Between 2008 and 2010, the number of newly infected black women dropped 21 percent, according to the CDC report. Yet despite the decline, they still accounted for 70 percent of all new HIV cases among women, the federal health agency said.
The rate of new infections for black women was 20 times higher than the rate for white women, the CDC said.
The number of new infections among young gay and bisexual men increased by 22 percent during that same two-year period, the CDC said.
The number of new HIV infections diagnosed annually in the overall U.S. population remained unchanged between 2008 and 2010 at about 47,500, according to health officials.

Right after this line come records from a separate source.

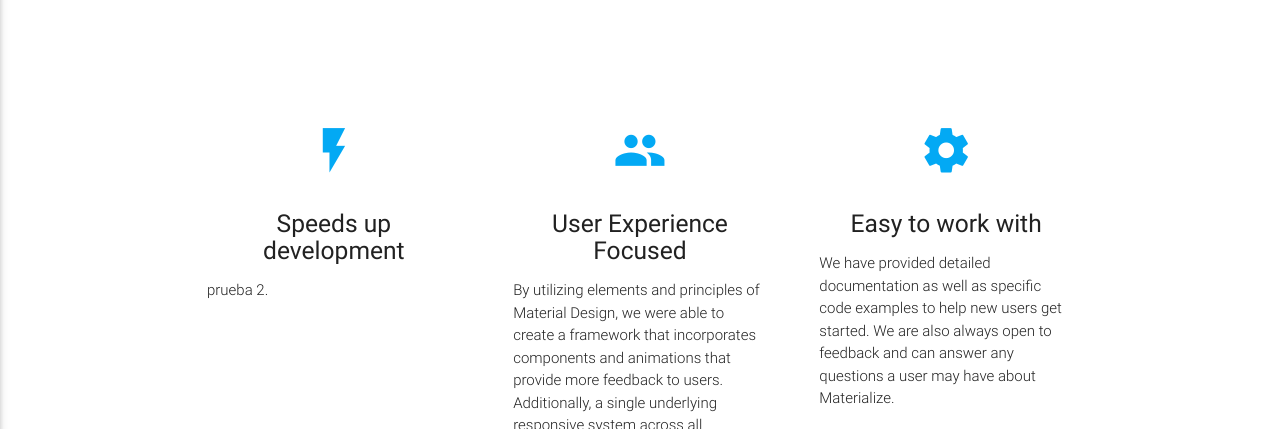
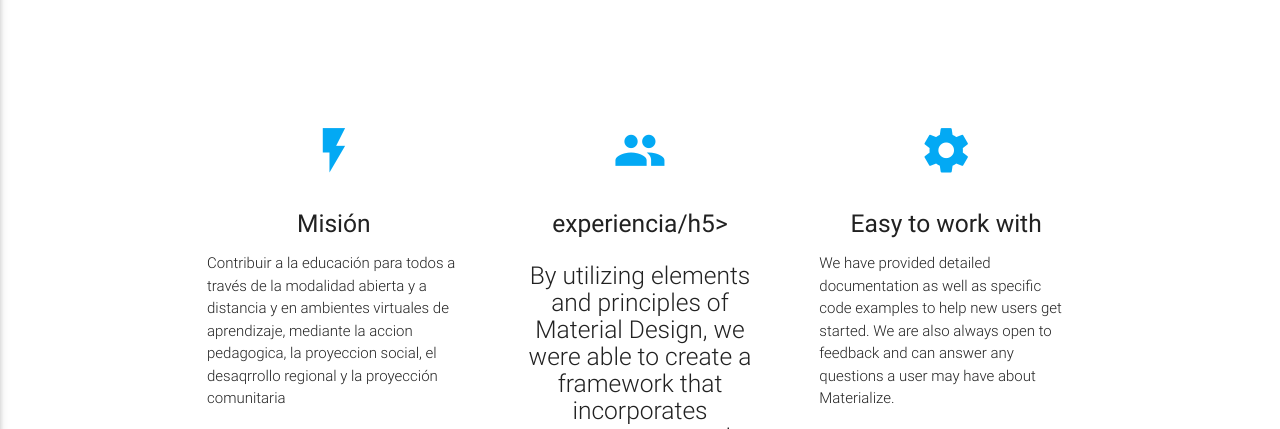
Before and after one commit to jowar8/jowar8.github.io, a plain HTML site: page index.html in a window 1280 px wide. Shown: the part 371-800 px from the top of the page. Drawn offline with nearby package versions, Linux system fonts and the light colour scheme.

Commit message:
modificacion index 1

```diff
--- a/index.html
+++ b/index.html
@@ -46,16 +46,16 @@
         <div class="col s12 m4">
           <div class="icon-block">
             <h2 class="center light-blue-text"><i class="material-icons">flash_on</i></h2>
-            <h5 class="center">Speeds up development</h5>
+            <h5 class="center">Misión</h5>
 
-            <p class="light">prueba 2.</p>
+            <p class="light">Contribuir a la educación para todos a través de la modalidad abierta y a distancia y en ambientes virtuales de aprendizaje, mediante la accion pedagogica, la proyeccion social, el desaqrrollo regional y la proyección comunitaria</p>
           </div>
         </div>
 
         <div class="col s12 m4">
           <div class="icon-block">
             <h2 class="center light-blue-text"><i class="material-icons">group</i></h2>
-            <h5 class="center">User Experience Focused</h5>
+            <h5 class="center">experiencia/h5>
 
             <p class="light">By utilizing elements and principles of Material Design, we were able to create a framework that incorporates components and animations that provide more feedback to users. Additionally, a single underlying responsive system across all platforms allow for a more unified user experience.</p>
           </div>
```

Public information campaigns on HIV prevention and testing seem to be working in lowering the number of new infections among African-American women, said Joseph Prejean, chief of the Behavioral and Clinical Surveillance Branch in the CDC's division of HIV/AIDS Prevention in Atlanta.
"We are encouraged to see some declines among African-American women," Prejean told Reuters. "They've been one of the most severely affected populations. We're cautiously optimistic that this could be part of a longer-term trend."
Among young gay and bisexual men, efforts to fight HIV have not been as effective, possibly because of advances in treatment for AIDS, the immune disorder caused by HIV, Prejean said.
"We do realize that many men who have sex with men do probably underestimate their personal risk and believe that treatment advances minimize the health threat," Prejean said.
Even though treatment can prolong the life of an AIDS patient, Prejean cautioned that "their life really does change. They then begin to take medication and will take medication for the rest of their lives," he said.
HIV is an incurable infection that costs $400,000 to treat over a lifetime, CDC Director Dr. Thomas Frieden said last month after another government report showed more than half of young Americans infected with HIV were not aware they had it.
Young people ages 13 to 24 account for 26 percent of all new HIV infections in the United States, the earlier CDC report said.
The report released on Wednesday said nearly two-thirds of new HIV infections in 2010 resulted from men having sex with other men. Young black men who have sex with men account for more new infections than any other subgroup, government health officials said.
"Because gay men account for 66 percent of all new infections, we must increase the focus of our prevention programs for gay men, particularly young and black gay men," said Michael Ruppal, executive director of The AIDS Institute.
Editing by Colleen Jenkins and Dan Grebler